If you’re among the numerous family members providing care for a loved one with Alzheimer’s disease, you are well aware of the investment in time required: coupled with other family caregivers, totaling 18.5 billion hours in 2018 alone. In reality, 83% of dementia care is provided by relatives and friends. And the impact on a caregiver’s health is significant, with virtually 60% revealing emotional stress and nearly 40% struggling with physical stress.

Risk factors were also updated in this year’s report, including:
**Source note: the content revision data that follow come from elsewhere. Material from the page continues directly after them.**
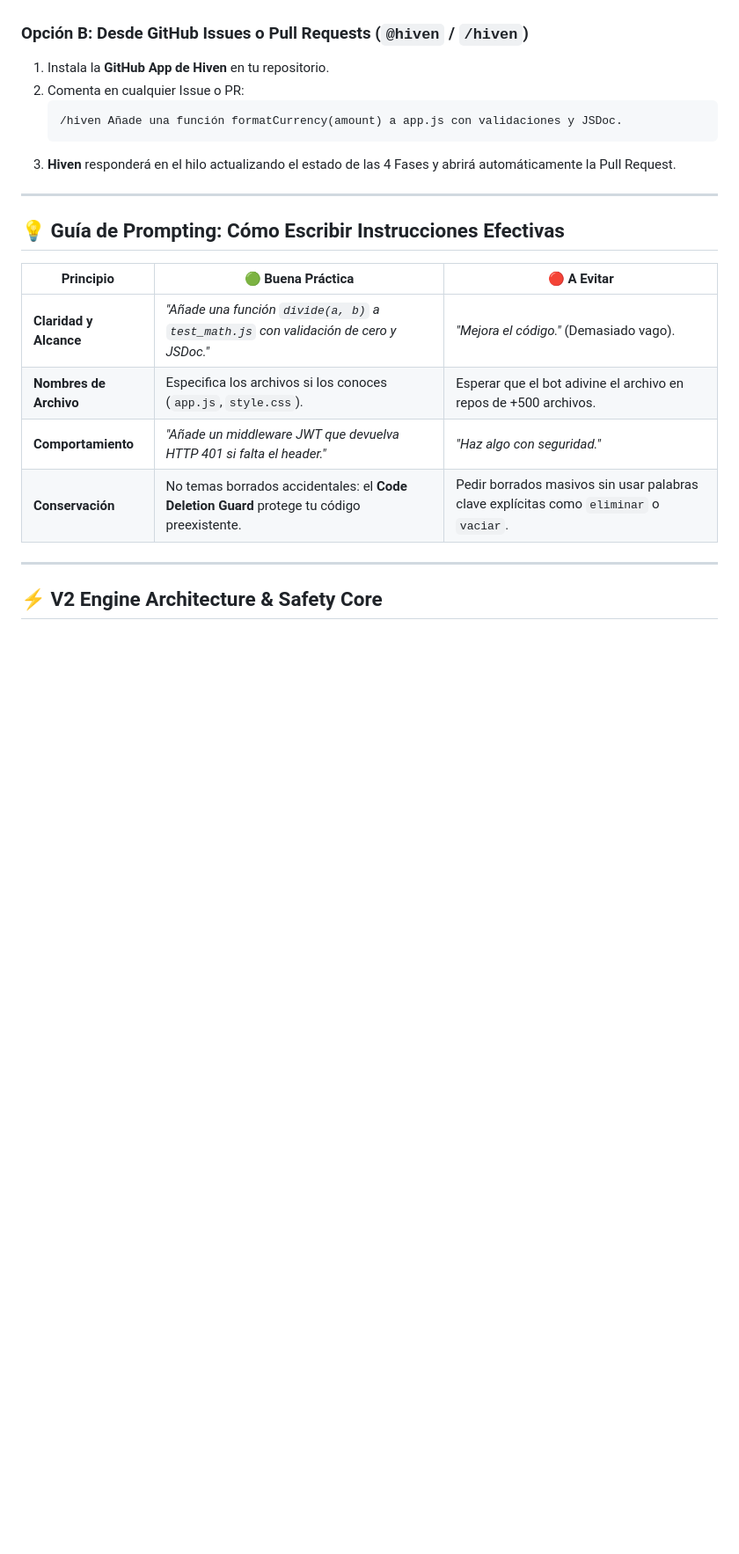
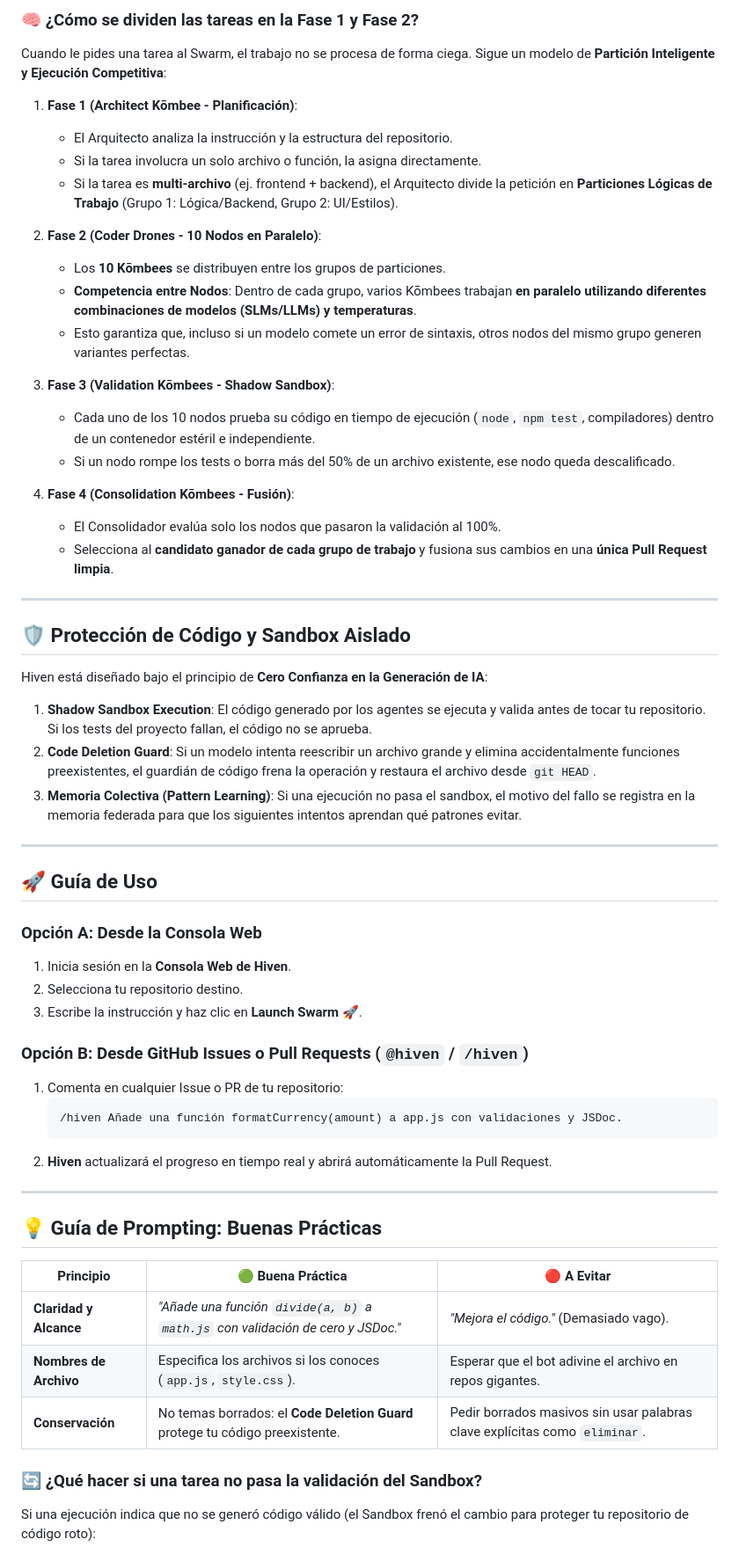
Before and after one commit to amglogicalis/hiven-repo-public, a Markdown page: README.md, the part around one of its changes. Shown at 88% size. GitHub-like rendering; blank space fills up the shorter version.

Commit message:
docs: remove private PR/benchmark data and enrich technical swarm architecture & multi-group partitioning breakdown

````diff
--- a/README.md
+++ b/README.md
@@ -60,24 +62,62 @@ Frente a asistentes de código tradicionales (como GitHub Copilot o Cursor) o ag
+### 🧠 ¿Cómo se dividen las tareas en la Fase 1 y Fase 2?
+
+Cuando le pides una tarea al Swarm, el trabajo no se procesa de forma ciega. Sigue un modelo de **Partición Inteligente y Ejecución Competitiva**:
+
+1. **Fase 1 (Architect Kōmbee - Planificación)**:
+   - El Arquitecto analiza la instrucción y la estructura del repositorio.
+   - Si la tarea involucra un solo archivo o función, la asigna directamente.
+   - Si la tarea es **multi-archivo** (ej. frontend + backend), el Arquitecto divide la petición en **Particiones Lógicas de Trabajo** (Grupo 1: Lógica/Backend, Grupo 2: UI/Estilos).
+
+2. **Fase 2 (Coder Drones - 10 Nodos en Paralelo)**:
+   - Los **10 Kōmbees** se distribuyen entre los grupos de particiones.
+   - **Competencia entre Nodos**: Dentro de cada grupo, varios Kōmbees trabajan **en paralelo utilizando diferentes combinaciones de modelos (SLMs/LLMs) y temperaturas**.
+   - Esto garantiza que, incluso si un modelo comete un error de sintaxis, otros nodos del mismo grupo generen variantes perfectas.
+
+3. **Fase 3 (Validation Kōmbees - Shadow Sandbox)**:
+   - Cada uno de los 10 nodos prueba su código en tiempo de ejecución (`node`, `npm test`, compiladores) dentro de un contenedor estéril e independiente.
+   - Si un nodo rompe los tests o borra más del 50% de un archivo existente, ese nodo queda descalificado.
+
+4. **Fase 4 (Consolidation Kōmbees - Fusión)**:
+   - El Consolidador evalúa solo los nodos que pasaron la validación al 100%.
+   - Selecciona al **candidato ganador de cada grupo de trabajo** y fusiona sus cambios en una **única Pull Request limpia**.
+
+---
+
+## 🛡️ Protección de Código y Sandbox Aislado
+
+Hiven está diseñado bajo el principio de **Cero Confianza en la Generación de IA**:
+
+1. **Shadow Sandbox Execution**: El código generado por los agentes se ejecuta y valida antes de tocar tu repositorio. Si los tests del proyecto fallan, el código no se aprueba.
+2. **Code Deletion Guard**: Si un modelo intenta reescribir un archivo grande y elimina accidentalmente funciones preexistentes, el guardián de código frena la operación y restaura el archivo desde `git HEAD`.
+3. **Memoria Colectiva (Pattern Learning)**: Si una ejecución no pasa el sandbox, el motivo del fallo se registra en la memoria federada para que los siguientes intentos aprendan qué patrones evitar.
+
+---
+
+## 🚀 Guía de Uso
+
+### Opción A: Desde la Consola Web
+1. Inicia sesión en la **Consola Web de Hiven**.
+2. Selecciona tu repositorio destino.
+3. Escribe la instrucción y haz clic en **Launch Swarm 🚀**.
 
 ### Opción B: Desde GitHub Issues o Pull Requests (`@hiven` / `/hiven`)
-1. Instala la **GitHub App de Hiven** en tu repositorio.
-2. Comenta en cualquier Issue o PR:
+1. Comenta en cualquier Issue o PR de tu repositorio:
    ```text
    /hiven Añade una función formatCurrency(amount) a app.js con validaciones y JSDoc.
    ```
-3. **Hiven** responderá en el hilo actualizando el estado de las 4 Fases y abrirá automáticamente la Pull Request.
+2. **Hiven** actualizará el progreso en tiempo real y abrirá automáticamente la Pull Request.
 
 ---
 
-## 💡 Guía de Prompting: Cómo Escribir Instrucciones Efectivas
+## 💡 Guía de Prompting: Buenas Prácticas
 
 | Principio | 🟢 Buena Práctica | 🔴 A Evitar |
 |---|---|---|
-| **Claridad y Alcance** | *"Añade una función `divide(a, b)` a `test_math.js` con validación de cero y JSDoc."* | *"Mejora el código."* (Demasiado vago). |
-| **Nombres de Archivo** | Especifica los archivos si los conoces (`app.js`, `style.css`). | Esperar que el bot adivine el archivo en repos de +500 archivos. |
-| **Comportamiento** | *"Añade un middleware JWT que devuelva HTTP 401 si falta el header."* | *"Haz algo con seguridad."* |
-| **Conservación** | No temas borrados accidentales: el **Code Deletion Guard** protege tu código preexistente. | Pedir borrados masivos sin usar palabras clave explícitas como `eliminar` o `vaciar`. |
+| **Claridad y Alcance** | *"Añade una función `divide(a, b)` a `math.js` con validación de cero y JSDoc."* | *"Mejora el código."* (Demasiado vago). |
+| **Nombres de Archivo** | Especifica los archivos si los conoces (`app.js`, `style.css`). | Esperar que el bot adivine el archivo en repos gigantes. |
+| **Conservación** | No temas borrados: el **Code Deletion Guard** protege tu código preexistente. | Pedir borrados masivos sin usar palabras clave explícitas como `eliminar`. |
 
----
+### 🔄 ¿Qué hacer si una tarea no pasa la validación del Sandbox?
 
-## ⚡ V2 Engine Architecture & Safety Core
+Si una ejecución indica que no se generó código válido (el Sandbox frenó el cambio para proteger tu repositorio de código roto):
 
````
Also changed, not shown: other parts of README.md (+42 -122 lines).
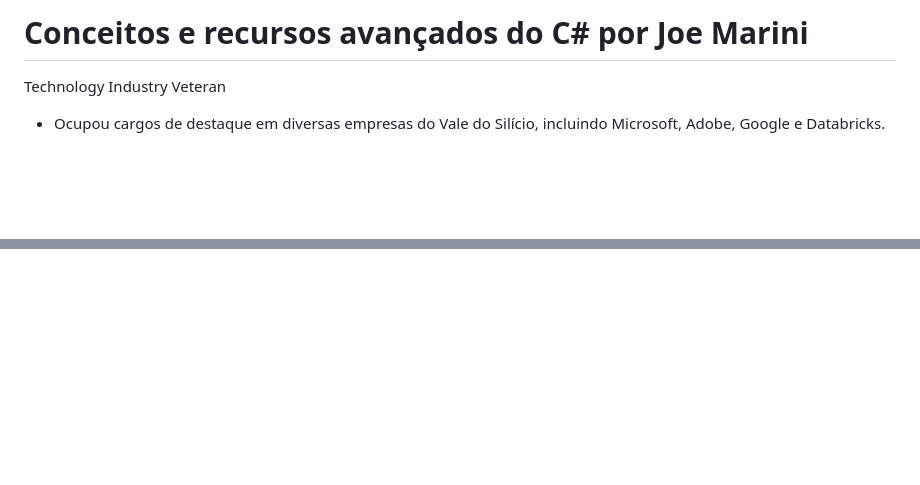
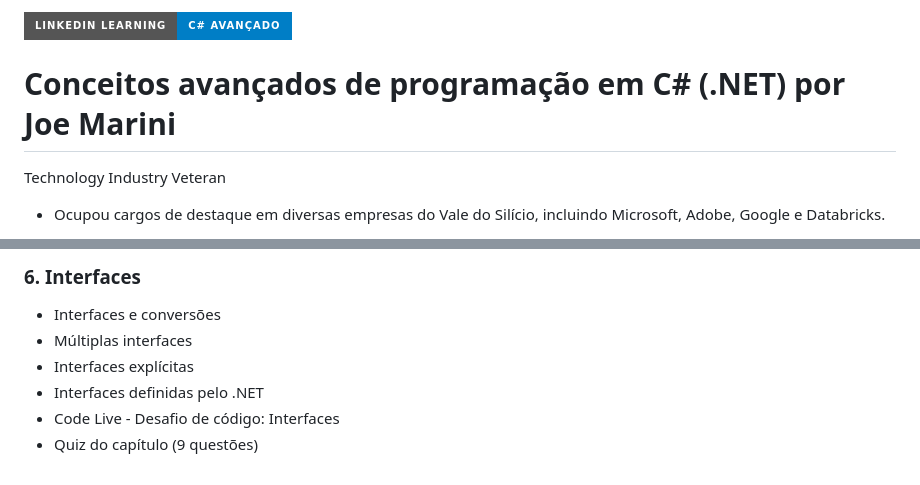
Before and after one commit to gilberto-domingos/csharp-lab, a Markdown page: advanced_concepts/README.md, 2 parts joined by grey strips. GitHub-like rendering; badges without logos; blank space fills up the shorter version.

Commit message:
chore: atualiza README (#24)

```diff
--- a/advanced_concepts/README.md
+++ b/advanced_concepts/README.md
@@ -1,4 +1,6 @@
-# Conceitos e recursos avançados do C# por Joe Marini
+[![Certificado LinkedIn Learning](https://img.shields.io/badge/LinkedIn%20Learning-C%23%20Avançado-blue?logo=linkedin&style=for-the-badge)](https://www.linkedin.com/learning/)
+
+# Conceitos avançados de programação em C# (.NET) por Joe Marini
 Technology Industry Veteran
 
 - Ocupou cargos de destaque em diversas empresas do Vale do Silício, incluindo Microsoft, Adobe, Google e Databricks.
@@ -23,0 +76,8 @@ This is the repository for the LinkedIn Learning course `Advanced C# Programming
+### 6. Interfaces
+
+- Interfaces e conversões
+- Múltiplas interfaces
+- Interfaces explícitas
+- Interfaces definidas pelo .NET
+- Code Live - Desafio de código: Interfaces
+- Quiz do capítulo (9 questões)
```
Also changed, not shown: other parts of advanced_concepts/README.md (+50 -0 lines), advanced_concepts/Assets/certificate.png (added).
  • Age: Unsurprisingly, risk rises considerably with age, from as low as 3% in the 65 – 74 age-group, to 17% in those ages 75 – 84, to an astonishing 32% for anyone age 85 and older.
  • APOE gene: Of the 3 kinds of the APOE gene (e2, e3, and e4), which carries cholesterol in the bloodstream, the e4 form is related to the highest prevalence associated with the disease.
  • Family history: Those with at least one first-degree relative (parents, siblings) are at an increased risk for being diagnosed with Alzheimer’s disease, and the risk grows when shared lifestyle and environmental aspects are in play (i.e. unhealthy eating or obesity).

Of considerable importance is the finding that although health care providers are encouraged to routinely evaluate cognitive functioning for all seniors, only 16% of individuals over age 65 report receiving a routine assessment, and more than 50 percent have never received an assessment of any kind – despite the fact that 94% of health care professionals noted the need for such an evaluation.

Per Joanne Pike, Dr.P.H., chief program officer for the Alzheimer’s Association, “Early detection of cognitive decline offers numerous medical, social, emotional, financial and planning benefits, but these can only be achieved by having a conversation with doctors about any thinking or memory concerns and through routine cognitive assessments.”

At Home Independent Living, the Syracuse Alzheimer’s care you can trust, continues to be invested in following the most up-to-date advancements in Alzheimer’s disease, and to provide the exceptional, highly skilled care that allows for the highest possible quality of life at all times for everyone diagnosed with dementia. Call us at (315) 579-HOME (4663) for additional educational resources related to Alzheimer’s, or if you want to learn more about our specialized Syracuse Alzheimer’s care.